START Material provided

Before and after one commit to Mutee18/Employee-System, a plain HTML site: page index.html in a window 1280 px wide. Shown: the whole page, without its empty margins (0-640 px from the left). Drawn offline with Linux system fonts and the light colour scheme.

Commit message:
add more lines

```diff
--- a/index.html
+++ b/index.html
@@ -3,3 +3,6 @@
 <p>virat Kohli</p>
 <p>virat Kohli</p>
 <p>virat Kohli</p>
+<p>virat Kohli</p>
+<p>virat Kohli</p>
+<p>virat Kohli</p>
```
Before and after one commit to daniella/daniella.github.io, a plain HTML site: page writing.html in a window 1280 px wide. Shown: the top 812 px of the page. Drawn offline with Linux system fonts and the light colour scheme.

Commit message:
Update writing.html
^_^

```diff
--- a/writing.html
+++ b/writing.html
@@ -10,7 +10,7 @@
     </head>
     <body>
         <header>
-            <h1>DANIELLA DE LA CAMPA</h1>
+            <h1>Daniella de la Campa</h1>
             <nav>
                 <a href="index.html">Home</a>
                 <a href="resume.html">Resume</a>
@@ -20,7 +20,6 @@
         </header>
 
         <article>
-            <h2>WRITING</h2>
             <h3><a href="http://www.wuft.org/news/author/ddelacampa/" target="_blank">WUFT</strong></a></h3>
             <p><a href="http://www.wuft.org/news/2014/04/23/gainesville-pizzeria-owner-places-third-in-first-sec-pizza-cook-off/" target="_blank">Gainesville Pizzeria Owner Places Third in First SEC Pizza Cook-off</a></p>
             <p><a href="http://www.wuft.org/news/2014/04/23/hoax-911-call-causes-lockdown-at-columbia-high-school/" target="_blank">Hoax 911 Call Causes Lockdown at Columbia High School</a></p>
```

END Material provided

> _Aim of the task_:
Please copy out each line of the material that holds the string "http".

> _Solution to this problem_:
             <h3><a href="http://www.wuft.org/news/author/ddelacampa/" target="_blank">WUFT</strong></a></h3>
             <p><a href="http://www.wuft.org/news/2014/04/23/gainesville-pizzeria-owner-places-third-in-first-sec-pizza-cook-off/" target="_blank">Gainesville Pizzeria Owner Places Third in First SEC Pizza Cook-off</a></p>
             <p><a href="http://www.wuft.org/news/2014/04/23/hoax-911-call-causes-lockdown-at-columbia-high-school/" target="_blank">Hoax 911 Call Causes Lockdown at Columbia High School</a></p>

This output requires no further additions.